AndrewF 03-12-2009 12:38 PM

400 Amp Upgrade / Transfer Switch
 
I am getting ready to do my main panel upgrade. I have decided to upgrade to 400 (320) amp service at the same time.

My reasoning for doing the upgrade is based on the following:

Primary Heat Source is a 5 ton HP.
Secondary Heat source is 20KW resistence heat.
55 Gallon Electric Water Heater
Electric Range
Electric Microwave/Oven

I also just finished a 40x68 pole barn of which part will be a workshop.
My house is 3500 sq ft, plus a 1500 unfinished basement.

In doing all this work, we'll be replacing the old 1970s 200 amp panel with a new one, and setting a second one beside it to handle the 100 amp sub panel in the basement dedicated to the HP and 20kw heat. This second 200 amp panel will also handle the 100 amp service to the workshop.

My question is two fold.

Upgrading to 400 amp isn't an overkill right?

Second, someday I plan on getting a wholehouse generator to run the HP and some lights.

I think I should put a transfer switch in now, as we have to replace the meter socket, the underground drop from the transformer, etc.

When looking at transfer switches, 400 amp manual switches appear to costly. Do I just pick one of the 200 amp panels and put a 200 amp switch in?

Should I put a manual disconnect option at the meter to shut service off outside?

---------
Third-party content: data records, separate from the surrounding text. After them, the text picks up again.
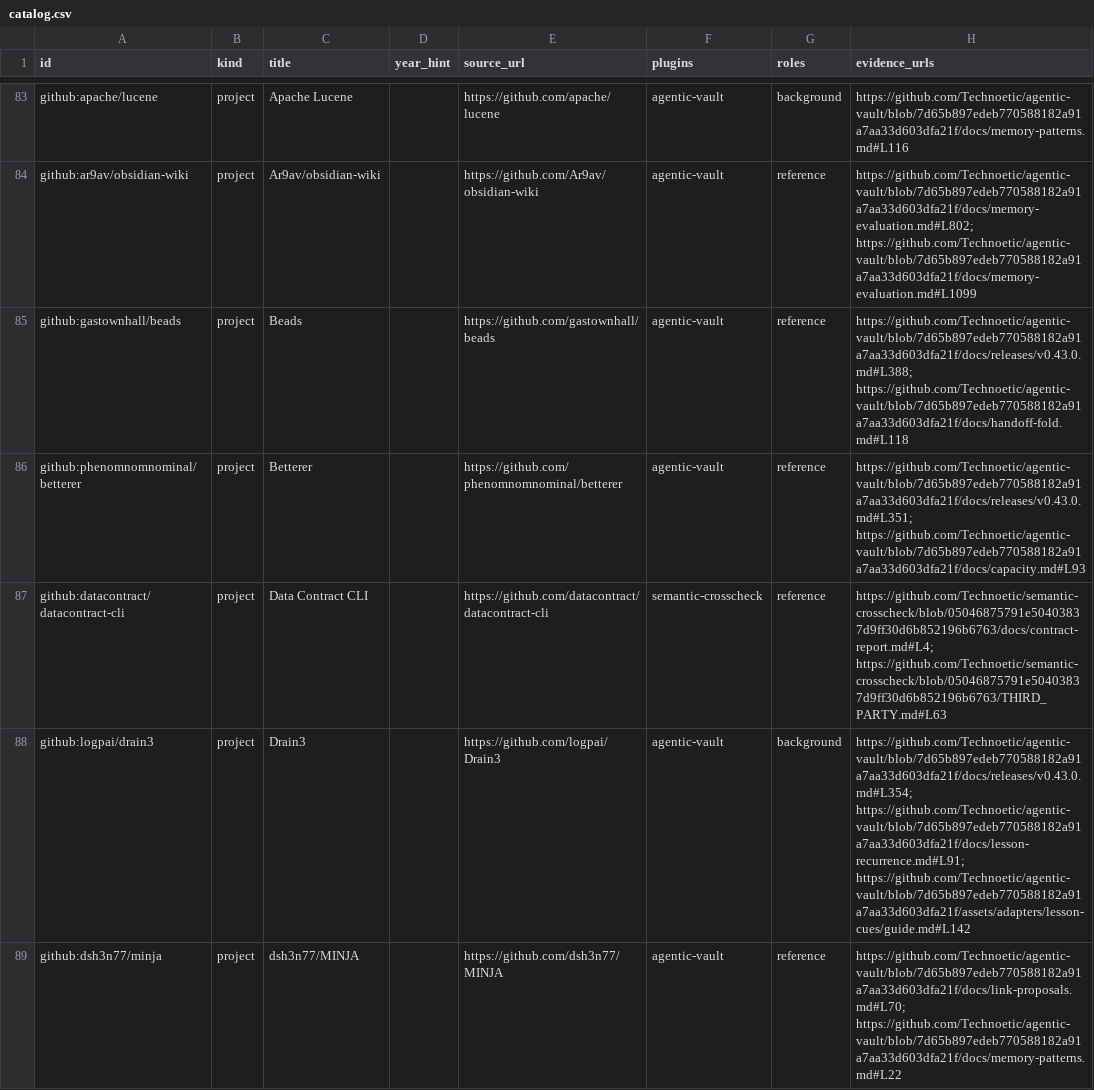
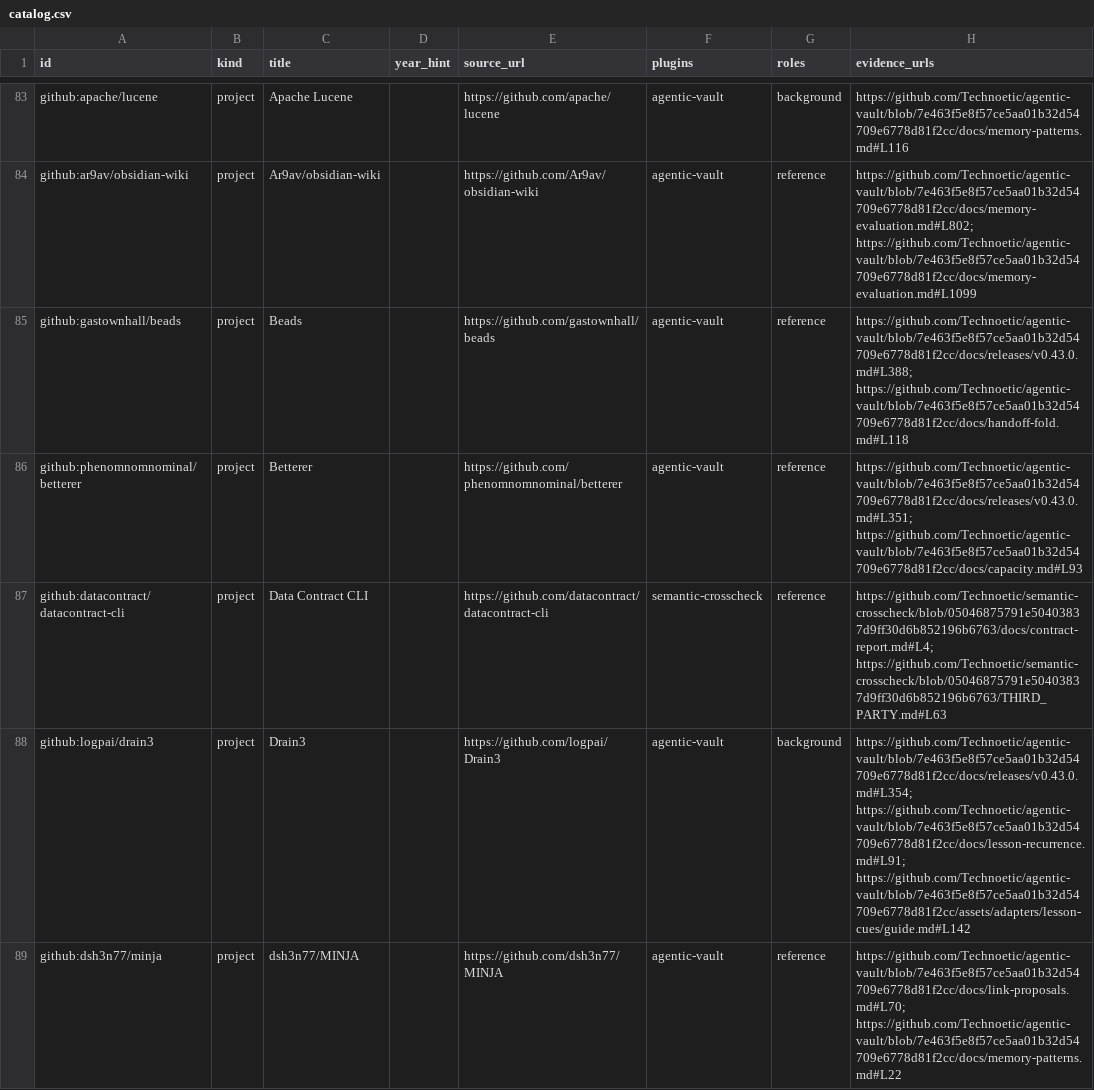
Before and after one commit to Technoetic/reference-atlas, a CSV file: data/catalog.csv, drawn as a sheet; only a part is shown, gaps mark what is left out; the diff covers the shown part only; the diff names each change by its address in the sheet, - before the commit and + after, or states it on an @@ line.

Commit message:
build: repin agentic-vault references to v0.45.1

```diff
--- a/data/catalog.csv
+++ b/data/catalog.csv
-H83 (evidence_urls): https://github.com/Technoetic/agentic-vault/blob/7d65b897edeb770588182a91a7aa33d603dfa21f/docs/memory-patterns.md#L116
+H83 (evidence_urls): https://github.com/Technoetic/agentic-vault/blob/7e463f5e8f57ce5aa01b32d54709e6778d81f2cc/docs/memory-patterns.md#L116
-H84 (evidence_urls): https://github.com/Technoetic/agentic-vault/blob/7d65b897edeb770588182a91a7aa33d603dfa21f/docs/memory-evaluation.md#L802; https://github.com/Technoetic/agentic-vault/blob/7d65b897edeb770588182a91a7aa33d603dfa21f/docs/memory-evaluation.md#L1099
+H84 (evidence_urls): https://github.com/Technoetic/agentic-vault/blob/7e463f5e8f57ce5aa01b32d54709e6778d81f2cc/docs/memory-evaluation.md#L802; https://github.com/Technoetic/agentic-vault/blob/7e463f5e8f57ce5aa01b32d54709e6778d81f2cc/docs/memory-evaluation.md#L1099
-H85 (evidence_urls): https://github.com/Technoetic/agentic-vault/blob/7d65b897edeb770588182a91a7aa33d603dfa21f/docs/releases/v0.43.0.md#L388; https://github.com/Technoetic/agentic-vault/blob/7d65b897edeb770588182a91a7aa33d603dfa21f/docs/handoff-fold.md#L118
+H85 (evidence_urls): https://github.com/Technoetic/agentic-vault/blob/7e463f5e8f57ce5aa01b32d54709e6778d81f2cc/docs/releases/v0.43.0.md#L388; https://github.com/Technoetic/agentic-vault/blob/7e463f5e8f57ce5aa01b32d54709e6778d81f2cc/docs/handoff-fold.md#L118
-H86 (evidence_urls): https://github.com/Technoetic/agentic-vault/blob/7d65b897edeb770588182a91a7aa33d603dfa21f/docs/releases/v0.43.0.md#L351; https://github.com/Technoetic/agentic-vault/blob/7d65b897edeb770588182a91a7aa33d603dfa21f/docs/capacity.md#L93
+H86 (evidence_urls): https://github.com/Technoetic/agentic-vault/blob/7e463f5e8f57ce5aa01b32d54709e6778d81f2cc/docs/releases/v0.43.0.md#L351; https://github.com/Technoetic/agentic-vault/blob/7e463f5e8f57ce5aa01b32d54709e6778d81f2cc/docs/capacity.md#L93
-H88 (evidence_urls): https://github.com/Technoetic/agentic-vault/blob/7d65b897edeb770588182a91a7aa33d603dfa21f/docs/releases/v0.43.0.md#L354; https://github.com/Technoetic/agentic-vault/blob/7d65b897edeb770588182a91a7aa33d603dfa21f/docs/lesson-recurrence.md#L91; https://github.com/Technoetic/agentic-vault/blob/7d65b897edeb770588182a91a7aa33d603dfa21f/assets/adapters/lesson-cues/guide.md#L142
+H88 (evidence_urls): https://github.com/Technoetic/agentic-vault/blob/7e463f5e8f57ce5aa01b32d54709e6778d81f2cc/docs/releases/v0.43.0.md#L354; https://github.com/Technoetic/agentic-vault/blob/7e463f5e8f57ce5aa01b32d54709e6778d81f2cc/docs/lesson-recurrence.md#L91; https://github.com/Technoetic/agentic-vault/blob/7e463f5e8f57ce5aa01b32d54709e6778d81f2cc/assets/adapters/lesson-cues/guide.md#L142
-H89 (evidence_urls): https://github.com/Technoetic/agentic-vault/blob/7d65b897edeb770588182a91a7aa33d603dfa21f/docs/link-proposals.md#L70; https://github.com/Technoetic/agentic-vault/blob/7d65b897edeb770588182a91a7aa33d603dfa21f/docs/memory-patterns.md#L22
+H89 (evidence_urls): https://github.com/Technoetic/agentic-vault/blob/7e463f5e8f57ce5aa01b32d54709e6778d81f2cc/docs/link-proposals.md#L70; https://github.com/Technoetic/agentic-vault/blob/7e463f5e8f57ce5aa01b32d54709e6778d81f2cc/docs/memory-patterns.md#L22
```
Also changed, not shown: 109 edited cells elsewhere in this file, 5 other files.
The meter is on the back of the garage and faces the back patio area where we often hang out. I don't want this wall to become full of boxes and conduit as it will detract from the back patio area that has the hottub, etc.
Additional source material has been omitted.